:: DATA TO PROCESS

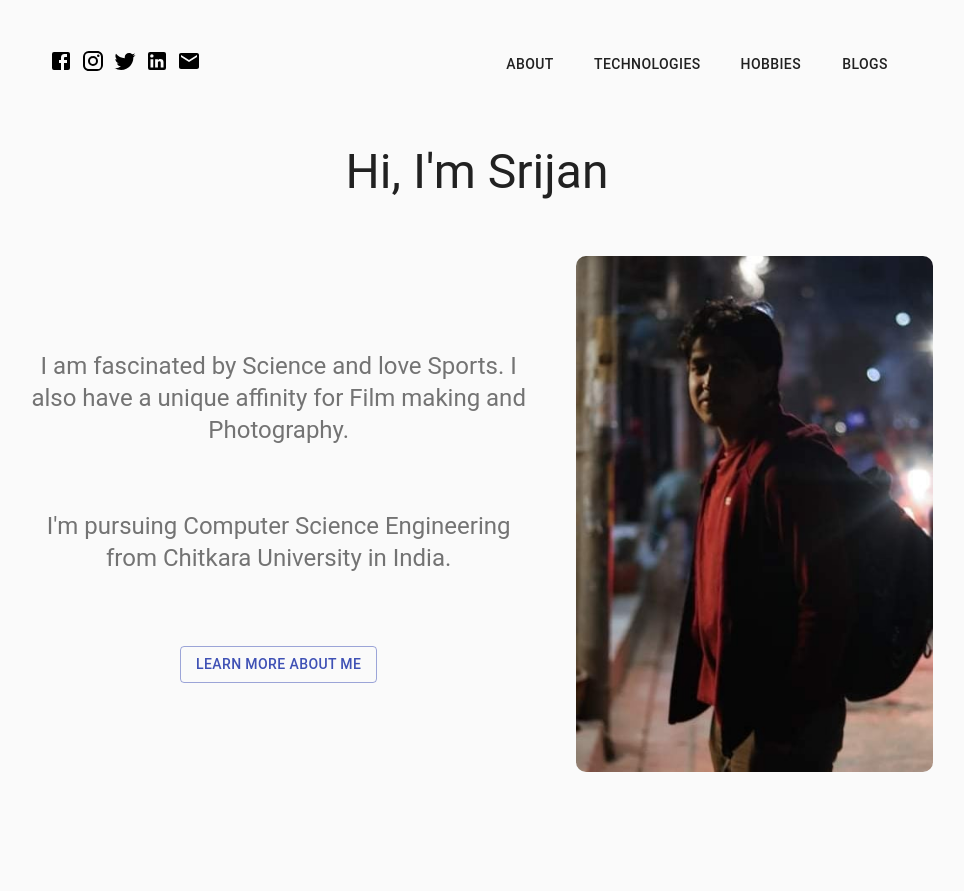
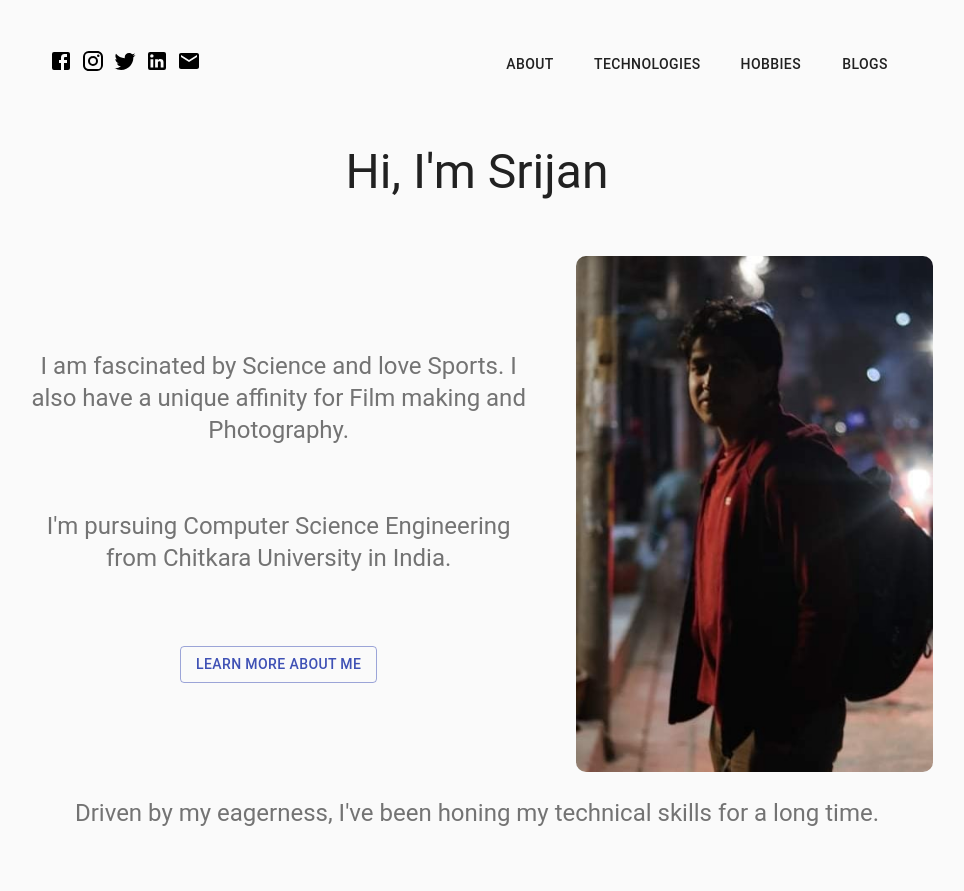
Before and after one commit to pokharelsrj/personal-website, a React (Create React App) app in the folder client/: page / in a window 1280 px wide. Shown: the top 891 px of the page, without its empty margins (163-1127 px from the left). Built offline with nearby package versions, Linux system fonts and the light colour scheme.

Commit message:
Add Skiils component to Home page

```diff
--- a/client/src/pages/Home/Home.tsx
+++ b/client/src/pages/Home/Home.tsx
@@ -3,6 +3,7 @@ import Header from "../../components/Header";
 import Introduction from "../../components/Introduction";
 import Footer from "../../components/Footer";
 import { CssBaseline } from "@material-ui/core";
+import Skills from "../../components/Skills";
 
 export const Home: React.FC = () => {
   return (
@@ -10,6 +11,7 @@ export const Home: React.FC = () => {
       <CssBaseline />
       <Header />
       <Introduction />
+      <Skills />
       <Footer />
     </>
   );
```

::::
:: DATA TO PROCESS

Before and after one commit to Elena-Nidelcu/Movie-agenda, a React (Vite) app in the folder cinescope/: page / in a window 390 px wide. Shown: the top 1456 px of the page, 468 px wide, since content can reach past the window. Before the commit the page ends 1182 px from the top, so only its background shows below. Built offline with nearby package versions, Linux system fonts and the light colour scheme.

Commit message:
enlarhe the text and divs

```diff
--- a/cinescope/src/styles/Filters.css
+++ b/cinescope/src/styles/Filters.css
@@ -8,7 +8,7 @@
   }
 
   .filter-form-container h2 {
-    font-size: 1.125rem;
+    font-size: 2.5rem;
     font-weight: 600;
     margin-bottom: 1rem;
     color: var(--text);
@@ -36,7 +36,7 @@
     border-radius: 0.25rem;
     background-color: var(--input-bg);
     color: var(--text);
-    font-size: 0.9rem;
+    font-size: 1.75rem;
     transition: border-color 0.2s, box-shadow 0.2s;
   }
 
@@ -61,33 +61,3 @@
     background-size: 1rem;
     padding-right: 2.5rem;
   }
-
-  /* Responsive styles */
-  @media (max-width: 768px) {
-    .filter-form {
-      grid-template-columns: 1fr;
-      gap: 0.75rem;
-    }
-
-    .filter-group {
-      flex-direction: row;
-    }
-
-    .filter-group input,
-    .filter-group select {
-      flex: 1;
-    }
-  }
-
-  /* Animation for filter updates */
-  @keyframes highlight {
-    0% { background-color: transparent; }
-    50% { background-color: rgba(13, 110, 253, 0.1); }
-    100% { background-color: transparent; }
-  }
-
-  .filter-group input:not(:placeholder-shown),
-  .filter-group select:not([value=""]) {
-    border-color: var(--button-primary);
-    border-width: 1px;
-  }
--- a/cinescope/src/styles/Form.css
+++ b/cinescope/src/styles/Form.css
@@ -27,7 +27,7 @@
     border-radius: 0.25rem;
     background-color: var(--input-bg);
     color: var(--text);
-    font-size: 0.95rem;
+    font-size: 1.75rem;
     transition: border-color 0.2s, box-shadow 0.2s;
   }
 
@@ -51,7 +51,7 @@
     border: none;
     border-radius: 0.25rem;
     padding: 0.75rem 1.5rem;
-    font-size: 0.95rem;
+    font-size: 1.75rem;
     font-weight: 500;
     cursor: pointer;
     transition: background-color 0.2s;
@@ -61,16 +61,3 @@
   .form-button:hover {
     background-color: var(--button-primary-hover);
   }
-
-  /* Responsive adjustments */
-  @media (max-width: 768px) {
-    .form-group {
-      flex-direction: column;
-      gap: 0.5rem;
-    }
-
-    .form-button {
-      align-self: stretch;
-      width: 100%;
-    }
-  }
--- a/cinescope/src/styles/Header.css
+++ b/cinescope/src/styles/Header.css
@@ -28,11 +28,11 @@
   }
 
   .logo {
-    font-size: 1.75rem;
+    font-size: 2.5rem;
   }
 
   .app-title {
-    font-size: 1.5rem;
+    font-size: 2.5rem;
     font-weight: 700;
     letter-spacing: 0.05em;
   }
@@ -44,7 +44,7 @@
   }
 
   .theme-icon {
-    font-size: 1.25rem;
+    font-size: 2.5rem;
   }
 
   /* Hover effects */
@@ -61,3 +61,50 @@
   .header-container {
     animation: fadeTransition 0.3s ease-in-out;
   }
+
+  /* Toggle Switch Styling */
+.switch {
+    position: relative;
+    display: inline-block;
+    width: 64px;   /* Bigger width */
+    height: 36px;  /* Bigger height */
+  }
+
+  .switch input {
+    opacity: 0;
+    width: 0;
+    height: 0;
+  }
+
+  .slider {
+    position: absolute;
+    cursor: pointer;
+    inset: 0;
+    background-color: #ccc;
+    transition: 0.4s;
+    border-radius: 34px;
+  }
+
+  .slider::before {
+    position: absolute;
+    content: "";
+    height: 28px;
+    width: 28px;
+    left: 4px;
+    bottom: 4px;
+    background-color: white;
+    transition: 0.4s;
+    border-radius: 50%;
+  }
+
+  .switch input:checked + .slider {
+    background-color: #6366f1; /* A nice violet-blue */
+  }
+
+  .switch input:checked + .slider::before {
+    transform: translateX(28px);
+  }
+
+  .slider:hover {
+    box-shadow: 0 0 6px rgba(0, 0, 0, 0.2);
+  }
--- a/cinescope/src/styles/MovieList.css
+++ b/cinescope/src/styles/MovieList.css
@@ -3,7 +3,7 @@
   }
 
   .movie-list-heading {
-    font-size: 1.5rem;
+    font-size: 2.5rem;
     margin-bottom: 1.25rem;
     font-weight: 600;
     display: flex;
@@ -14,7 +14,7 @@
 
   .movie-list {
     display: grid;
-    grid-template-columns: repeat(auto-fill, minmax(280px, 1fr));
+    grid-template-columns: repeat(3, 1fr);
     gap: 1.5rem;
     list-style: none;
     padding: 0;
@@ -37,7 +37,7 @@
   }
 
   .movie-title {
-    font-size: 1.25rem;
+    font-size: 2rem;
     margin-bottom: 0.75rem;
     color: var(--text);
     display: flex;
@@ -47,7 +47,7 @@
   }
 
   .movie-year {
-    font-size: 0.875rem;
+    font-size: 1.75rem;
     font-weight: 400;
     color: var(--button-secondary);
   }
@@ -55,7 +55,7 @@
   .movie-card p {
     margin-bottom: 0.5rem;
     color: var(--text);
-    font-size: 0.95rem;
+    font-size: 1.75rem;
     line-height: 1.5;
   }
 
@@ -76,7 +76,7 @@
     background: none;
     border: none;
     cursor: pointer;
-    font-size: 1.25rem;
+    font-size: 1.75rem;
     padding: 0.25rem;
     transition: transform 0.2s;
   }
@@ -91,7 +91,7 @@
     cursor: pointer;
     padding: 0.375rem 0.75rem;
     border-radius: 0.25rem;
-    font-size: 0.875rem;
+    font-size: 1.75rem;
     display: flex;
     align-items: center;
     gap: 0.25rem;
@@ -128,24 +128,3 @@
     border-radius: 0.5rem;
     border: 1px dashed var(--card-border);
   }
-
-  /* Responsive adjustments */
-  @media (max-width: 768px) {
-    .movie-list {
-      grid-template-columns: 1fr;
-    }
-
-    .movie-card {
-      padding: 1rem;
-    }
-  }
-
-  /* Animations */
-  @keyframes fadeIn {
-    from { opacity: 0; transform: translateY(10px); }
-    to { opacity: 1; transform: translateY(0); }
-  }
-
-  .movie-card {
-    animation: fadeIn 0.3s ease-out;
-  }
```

::::

- **YOUR TASK**:
Show all lines above containing "keyframes".

- **ANSWER TO THE EXERCISE**:
-  @keyframes highlight {
-  @keyframes fadeIn {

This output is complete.